- _TO DO_
Could you output each line below exactly as it appears, excluding any pictures?

-=-=-

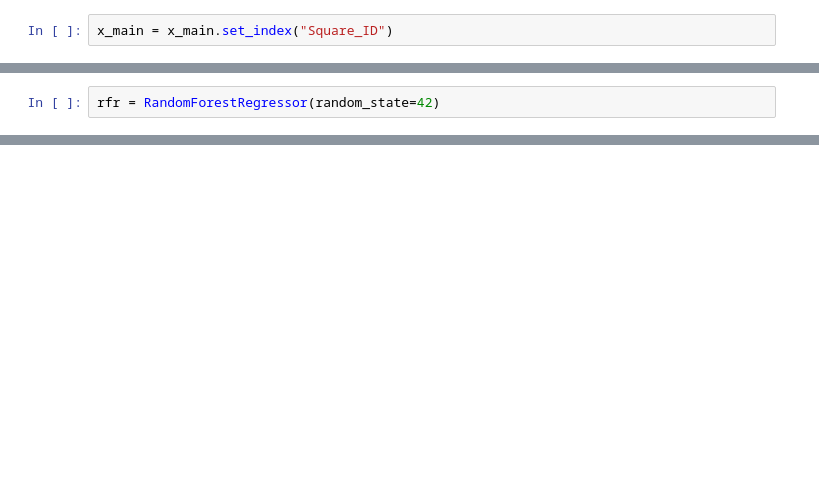
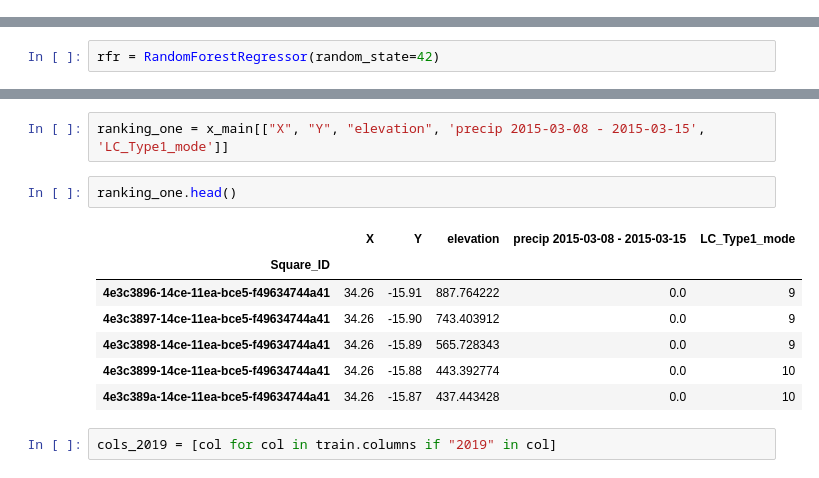
Before and after one commit to kagglers2019/Malawi-Flood-Prediction, a Jupyter notebook: PD_Modelling.ipynb, the cells around one changed output, grey strips where cells are left out. Drawn from its saved outputs; the diff is of its cells as text; blank space fills up the shorter version.

```diff
--- a/PD_Modelling.ipynb
+++ b/PD_Modelling.ipynb
@@ -94,8 +94,6 @@ x_main
 | 4e6f5e00-14ce-11ea-bce5-f49634744a41 | 35.86 | -15.41 | 629.272733 | 10 | 16.956563 | 31.155531 | ... |
 | 4e6f5e01-14ce-11ea-bce5-f49634744a41 | 35.86 | -15.40 | 626.164641 | 10 | 16.956563 | 31.155531 | ... |
 16466 rows × 21 columns
-# %%
-x_main = x_main.set_index("Square_ID")
 # %%
 x_main.head()
 # %% [output]
@@ -137,0 +166,14 @@ cross_validate(rfr, x_main, y, cv=5, scoring=my_scorer)
+# %%
+ranking_one = x_main[["X", "Y", "elevation", 'precip 2015-03-08 - 2015-03-15', 'LC_Type1_mode']]
+# %%
+ranking_one.head()
+# %% [output]
+|  | X | Y | elevation | precip 2015-03-08 - 2015-03-15 | LC_Type1_mode |
+| Square_ID |  |  |  |  |  |
+| 4e3c3896-14ce-11ea-bce5-f49634744a41 | 34.26 | -15.91 | 887.764222 | 0.0 | 9 |
+| 4e3c3897-14ce-11ea-bce5-f49634744a41 | 34.26 | -15.90 | 743.403912 | 0.0 | 9 |
+| 4e3c3898-14ce-11ea-bce5-f49634744a41 | 34.26 | -15.89 | 565.728343 | 0.0 | 9 |
+| 4e3c3899-14ce-11ea-bce5-f49634744a41 | 34.26 | -15.88 | 443.392774 | 0.0 | 10 |
+| 4e3c389a-14ce-11ea-bce5-f49634744a41 | 34.26 | -15.87 | 437.443428 | 0.0 | 10 |
+# %%
+cols_2019 = [col for col in train.columns if "2019" in col]
```
Also changed, not shown: parts of 9 cells of this notebook.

-=-=-

- _COMPLETED EXERCISE_
Before and after one commit to kagglers2019/Malawi-Flood-Prediction, a Jupyter notebook: PD_Modelling.ipynb, the cells around one changed output, grey strips where cells are left out. Drawn from its saved outputs; the diff is of its cells as text; blank space fills up the shorter version.

```diff
--- a/PD_Modelling.ipynb
+++ b/PD_Modelling.ipynb
@@ -94,8 +94,6 @@ x_main
 | 4e6f5e00-14ce-11ea-bce5-f49634744a41 | 35.86 | -15.41 | 629.272733 | 10 | 16.956563 | 31.155531 | ... |
 | 4e6f5e01-14ce-11ea-bce5-f49634744a41 | 35.86 | -15.40 | 626.164641 | 10 | 16.956563 | 31.155531 | ... |
 16466 rows × 21 columns
-# %%
-x_main = x_main.set_index("Square_ID")
 # %%
 x_main.head()
 # %% [output]
@@ -137,0 +166,14 @@ cross_validate(rfr, x_main, y, cv=5, scoring=my_scorer)
+# %%
+ranking_one = x_main[["X", "Y", "elevation", 'precip 2015-03-08 - 2015-03-15', 'LC_Type1_mode']]
+# %%
+ranking_one.head()
+# %% [output]
+|  | X | Y | elevation | precip 2015-03-08 - 2015-03-15 | LC_Type1_mode |
+| Square_ID |  |  |  |  |  |
+| 4e3c3896-14ce-11ea-bce5-f49634744a41 | 34.26 | -15.91 | 887.764222 | 0.0 | 9 |
+| 4e3c3897-14ce-11ea-bce5-f49634744a41 | 34.26 | -15.90 | 743.403912 | 0.0 | 9 |
+| 4e3c3898-14ce-11ea-bce5-f49634744a41 | 34.26 | -15.89 | 565.728343 | 0.0 | 9 |
+| 4e3c3899-14ce-11ea-bce5-f49634744a41 | 34.26 | -15.88 | 443.392774 | 0.0 | 10 |
+| 4e3c389a-14ce-11ea-bce5-f49634744a41 | 34.26 | -15.87 | 437.443428 | 0.0 | 10 |
+# %%
+cols_2019 = [col for col in train.columns if "2019" in col]
```
Also changed, not shown: parts of 9 cells of this notebook.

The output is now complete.